Please don't get me wrong. It's easy to be a Monday morning quarterback (or, in my case, a  late Sunday night ghost writer). I'm critical of The Walking Dead writers because they are excellent at their craft and have produced some brilliant episodes in the past, and as such they should know better. These are the mistakes a first time writer would make.

What concerns me is that the lapses in writing are merely symptomatic of a much deeper criticism I have with the franchise as a whole. I've watched AMC turn The Walking Dead from a TV phenomenon and cult icon into a cash cow to be milked. In my opinion, AMC created Fear the Walking Dead in the hopes of doubling their profits/viewership, which would be acceptable if the show was of the same quality as The Walking Dead. I am not a fan of Fear the Walking Dead. I think the plot is tedious, the story line drags, and the characters are unlikable. If it was an indie film I had downloaded from Netflix, I never would have sat through it as long as I did. I also think the franchise is taking gross advantage of the fans through the Walker Stalker Conventions. Some of the prices they charge to meet the actors are outrageous. In Atlanta earlier this year, the convention was charging $250 for a photograph with the original TWD cast. At Spooky Empire in Orlando, some of the actors signing autographs were charging $25 for a selfie.

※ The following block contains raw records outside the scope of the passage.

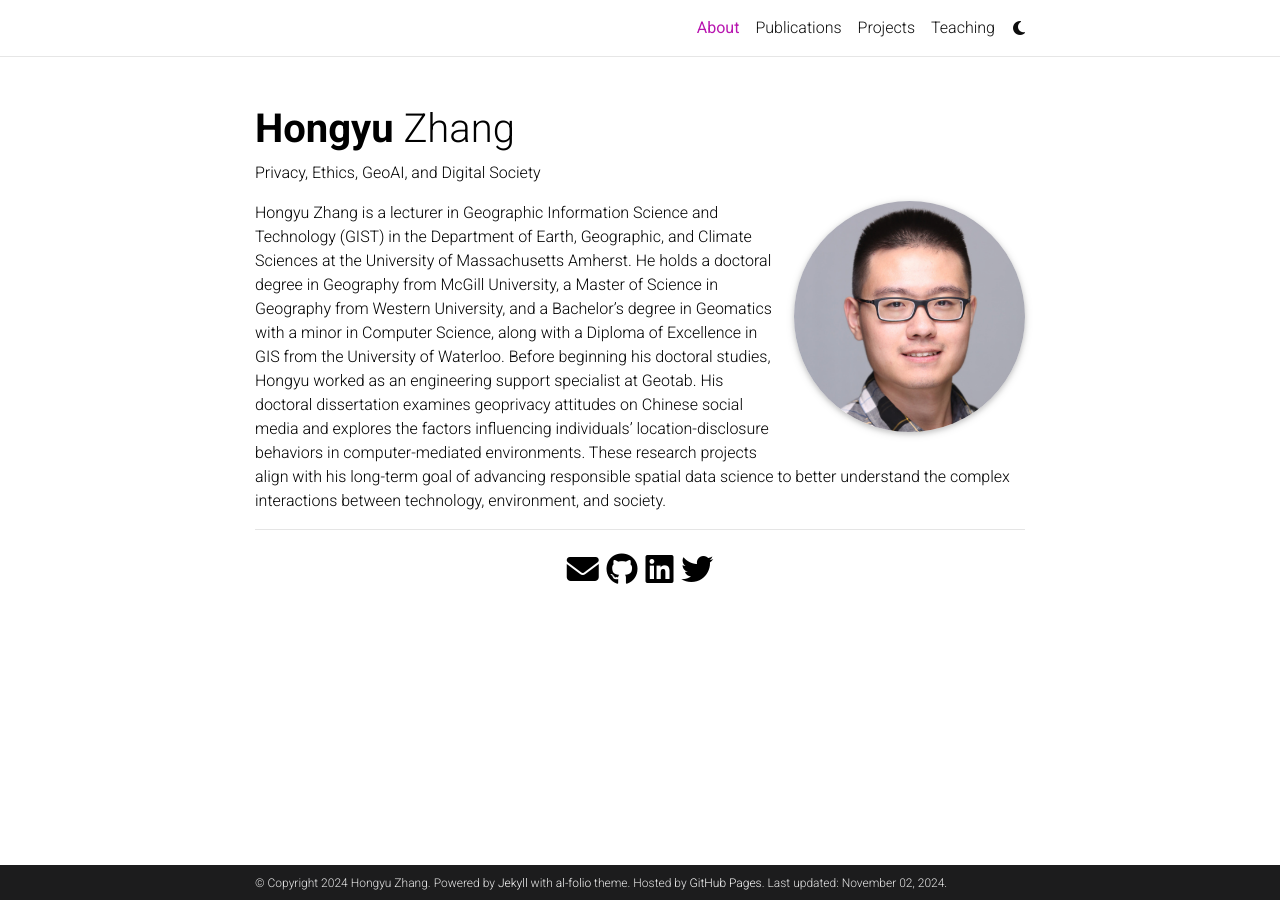
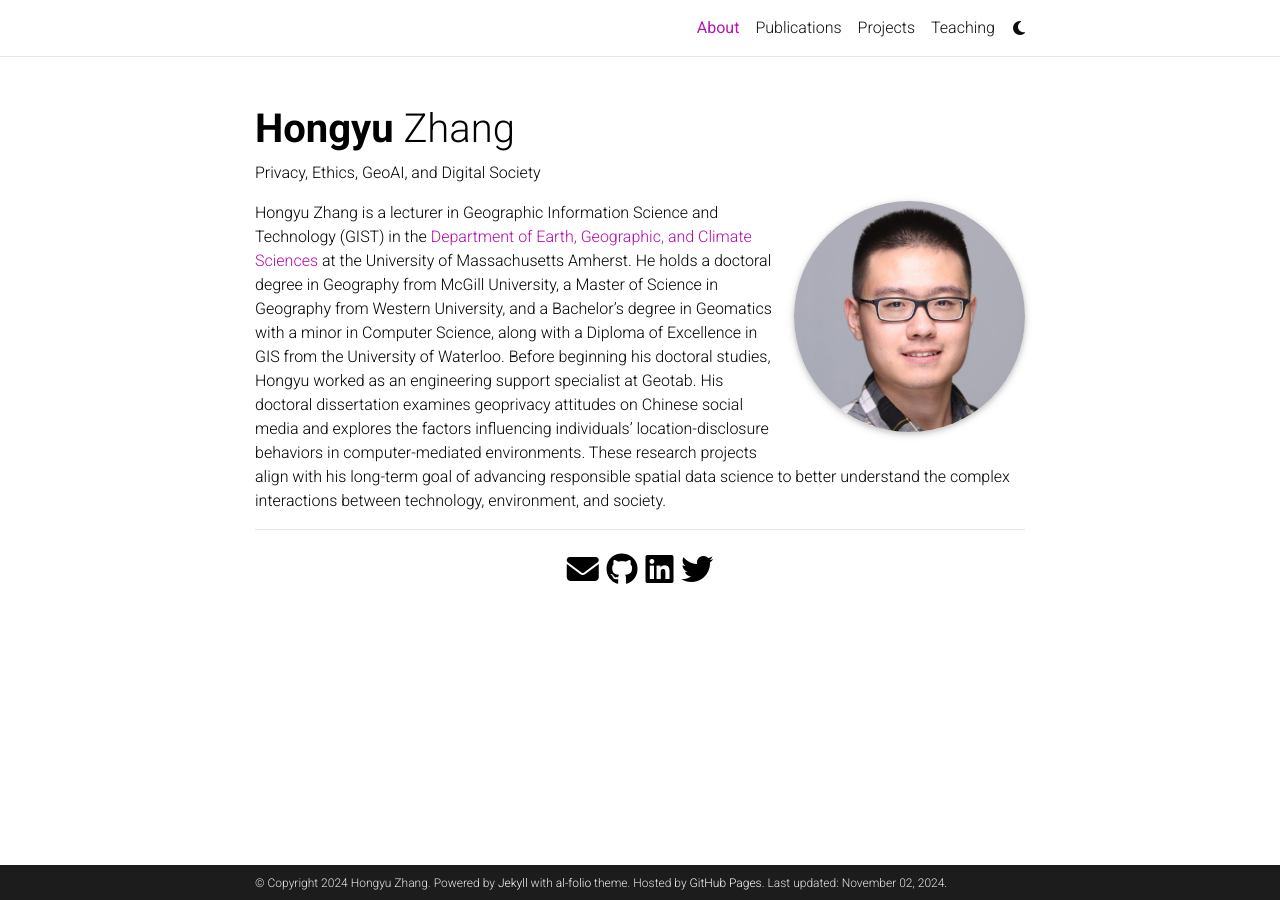
Before and after one commit to hzhangic/hzhangic.github.io, a Jekyll site: the page built from _pages/about.md, in a window 1280 px wide. Built offline with Jekyll 4.4.1, drawn with Linux system fonts in a browser that asks for light colours; full-size pictures stand in for the smaller copies a plugin makes; comment, search, counter and statistics services are not loaded; a style sheet for code colours, icons or effects is not loaded; some of the changed lines change nothing that is shown.

Commit message:
Update university profile link

```diff
--- a/_pages/about.md
+++ b/_pages/about.md
@@ -23,7 +23,7 @@
 After obtaining my B.E.S. in Geomatics from the University of Waterloo, I pursued my passion for GIScience by successfully completing my M.Sc. at Western University under the supervision of [Jacek Malczewski](https://geoenvironment.uwo.ca/people/faculty/malczewski_jacek.html). I then worked as an Engineering Support Specialist at [Geotab](https://www.geotab.com/), troubleshooting telematics hardware and software to enhance the customer experience. Now, pursuing my doctoral degree under the guidance of [Grant McKenzie](https://www.mcgill.ca/geography/mckenzie) at McGill University, I explore the fields of behavioural geography, spatial data science, and privacy. As an experienced researcher and instructor with a proven track record in the information technology and services industry, I am proficient in ArcGIS, Python, SQL, and technical support.
 -->
 
-Hongyu Zhang is a lecturer in Geographic Information Science and Technology (GIST) in the Department of Earth, Geographic, and Climate Sciences at the University of Massachusetts Amherst. He holds a doctoral degree in Geography from McGill University, a Master of Science in Geography from Western University, and a Bachelor’s degree in Geomatics with a minor in Computer Science, along with a Diploma of Excellence in GIS from the University of Waterloo. Before beginning his doctoral studies, Hongyu worked as an engineering support specialist at Geotab. His doctoral dissertation examines geoprivacy attitudes on Chinese social media and explores the factors influencing individuals’ location-disclosure behaviors in computer-mediated environments. These research projects align with his long-term goal of advancing responsible spatial data science to better understand the complex interactions between technology, environment, and society.
+Hongyu Zhang is a lecturer in Geographic Information Science and Technology (GIST) in the [Department of Earth, Geographic, and Climate Sciences](https://www.umass.edu/earth-geography-climate/about/directory/hongyu-zhang) at the University of Massachusetts Amherst. He holds a doctoral degree in Geography from McGill University, a Master of Science in Geography from Western University, and a Bachelor’s degree in Geomatics with a minor in Computer Science, along with a Diploma of Excellence in GIS from the University of Waterloo. Before beginning his doctoral studies, Hongyu worked as an engineering support specialist at Geotab. His doctoral dissertation examines geoprivacy attitudes on Chinese social media and explores the factors influencing individuals’ location-disclosure behaviors in computer-mediated environments. These research projects align with his long-term goal of advancing responsible spatial data science to better understand the complex interactions between technology, environment, and society.
 
 ***
 
```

What I'm afraid of is that the merchandising of The Walking Dead is taking priority over producing a consistently high quality show.

I really do hope I'm wrong and that these lapses are merely the writers being overworked (how many writers, including myself, have gone back and read one of our own books, and wondered what the Hell we were thinking putting that scene in there). In either case, I urge AMC and The Walking Dead to stop taking the fans for granted. You'll wind up butchering your cash cow, and the fans will wind up losing something very dear to us.

Winter of Zombie 2015 Spotlighted Writers, Week Four

Below are the spotlight segments for the fourth and final weeks of writers on Armand Rosamilia's Winter of Zombie 2015 blog tour. I want to thank Armand for all the hard work he put into gathering so many zombie writers together and giving us the opportunity to reach out to readers and hopefully make new fans. For all my fans, I hope you have found some great new writers to follow.
This week was a few guest posts but mostly teasers for the the writers' books. To read them, click on the links below.

Gerald Rice

Sami Sands' short story "Haitian Holiday"

Mike Evans: Time   

Jessica Gomez' Infected   

Mark Tufo's Zombie Fallout 10   

Ricky Cooper's Designated: Quarantined  

Jamie Johnesee's Bob Meets Sam  

Rhonda Hopkins' Survival   

Jack Wallen's Fry Zombie Fry 

Russell James' Q Island   

Peter Meredith's The Apocalypse Crusade   

Mike Evans' Zombies and Chainsaws: The Dead Rise 

Peter Welmerink's Transport: Uncivil War   

P.M. Barnes' Zombie Seed II: Conception  

P. Mark DeBryan's Family Reunion 

Joseph A. Coley's Six Feet From Hell series

Anthony Renfro's A Zombie Holiday Trilogy 

Scott M. Baker's Rotter Nation 

G.G. Silverman's Vegan Teenage Zombie Huntress   

Jamie Friesen's Zombie Night in Canada: First Period   

Eric A. Shelman's Middletown Apocalypse 

Phillip Tomasso's Damn the Dead    

Dion Winton-Polak's Sunny, With a Chance of Zombies   

Kathy Dinisi's Hell Bound  

Rebecca Besser's and Courtney Rene's Zombies Inside   

Armand Rosmailia's Highway to Hell 2   

Greg P. Ferrell's Humanity's Hope   

Larry Weiner's Paradise Rot 

Dunne brothers' Tales of the Nothing Man   

Edward P. Cardillo's The Creeping Dead   

Scott Lefebvre's The Middle of Nowhere   

Mikhail Lerma's Z Plan trilogy 

Zach Bohannon's Empty Bodies  

Rhonda Hopkins' Survival   

Duncan P. Bradshaw's Class Four: Those Who Survive   

J.L. Koszarek's and Thad David's Divide Then Conquer: Book One of The Zombie Company Crusade series.

Steven Pajak's Regeneration: Book Three of the Mad Swine series

Derek Ailes' "Zombie Twister" from Zombie Command: A Horror Anthology 

Nerys Wheatley's Mutation

Michael Robertson's The Alpha Plague

Heath Stallcup's Caldera

John O'Brien's A New World: Untold Stories 2 

Rob E. Boley's That Scary Snow: A Scary Tale of Snow White and Zombies